* **TASK OBJECTIVE**:
Find and return every line of the data that contains the word "ipynb".

★ ★ ★

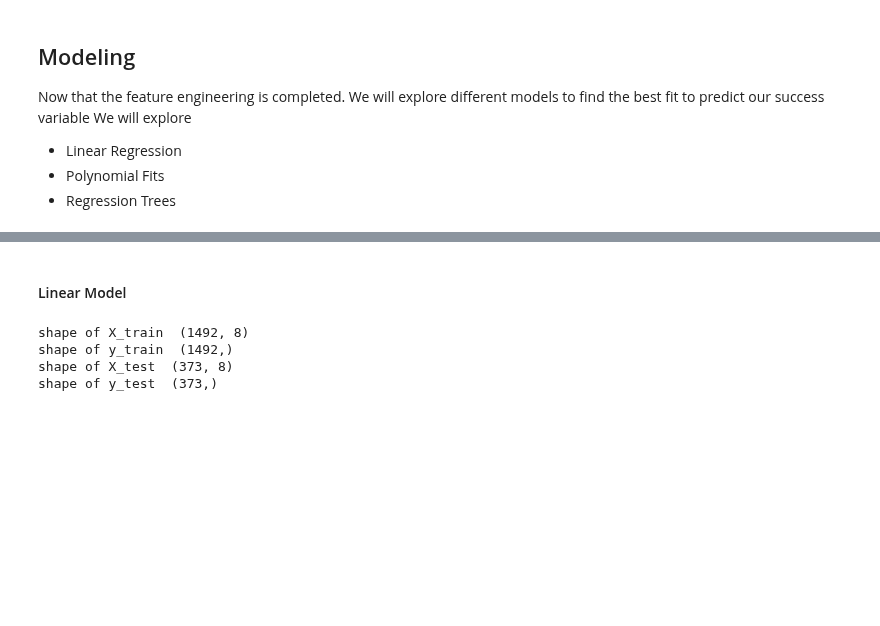
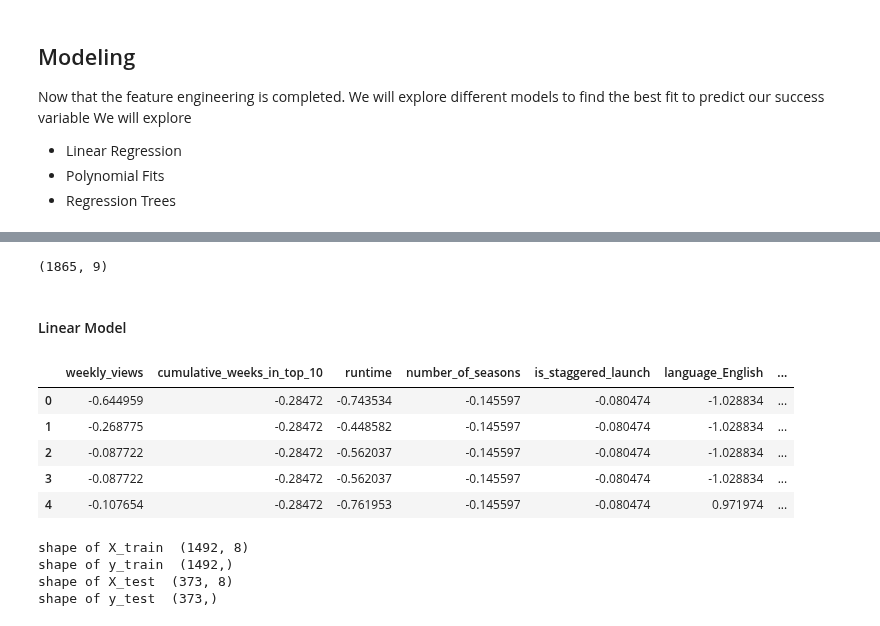
Before and after one commit to adelaidad/ORIE4741FinalProject, a Jupyter notebook: netflix_predictor.ipynb, the cells around one changed output, grey strips where cells are left out. Cells and saved outputs as stored; diff of their text form; code cells hidden in the pictures; blank space fills up the shorter version.

```diff
--- a/netflix_predictor.ipynb
+++ b/netflix_predictor.ipynb
@@ -179,3 +195,34 @@ We will explore
+# %%
+netflix_std.shape
+# %% [output]
+(1865, 9)
 # %% [markdown]
 #### Linear Model
+# %%
+#Linear Regression
+from sklearn.linear_model import LinearRegression
+from sklearn.model_selection import train_test_split
+from sklearn.metrics import mean_absolute_error
+from sklearn.linear_model import LinearRegression, Lasso, Ridge
+from sklearn.preprocessing import StandardScaler
+from sklearn.pipeline import Pipeline
+import sys
+
+netflix_std = StandardScaler().fit_transform(netflix)
+
+netflix_complete = pd.DataFrame(netflix_std, columns=['weekly_views',
+                                                  'cumulative_weeks_in_top_10', 'runtime',
+                                                  'number_of_seasons', 'is_staggered_launch',
+                                                  'language_English',
+                                                  'type_Films',
+                                                  'available_globally_No', 'weekly_hours_viewed'])
+
+netflix_complete.head()
+# %% [output]
+|  | weekly_views | cumulative_weeks_in_top_10 | runtime | number_of_seasons | is_staggered_launch | language_English | ... |
+| 0 | -0.644959 | -0.28472 | -0.743534 | -0.145597 | -0.080474 | -1.028834 | ... |
+| 1 | -0.268775 | -0.28472 | -0.448582 | -0.145597 | -0.080474 | -1.028834 | ... |
+| 2 | -0.087722 | -0.28472 | -0.562037 | -0.145597 | -0.080474 | -1.028834 | ... |
+| 3 | -0.087722 | -0.28472 | -0.562037 | -0.145597 | -0.080474 | -1.028834 | ... |
+| 4 | -0.107654 | -0.28472 | -0.761953 | -0.145597 | -0.080474 | 0.971974 | ... |
 # %%
```
Also changed, not shown: parts of 8 cells of this notebook.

★ ★ ★

* **RESULT OF THIS EXERCISE**:
Before and after one commit to adelaidad/ORIE4741FinalProject, a Jupyter notebook: netflix_predictor.ipynb, the cells around one changed output, grey strips where cells are left out. Cells and saved outputs as stored; diff of their text form; code cells hidden in the pictures; blank space fills up the shorter version.
--- a/netflix_predictor.ipynb
+++ b/netflix_predictor.ipynb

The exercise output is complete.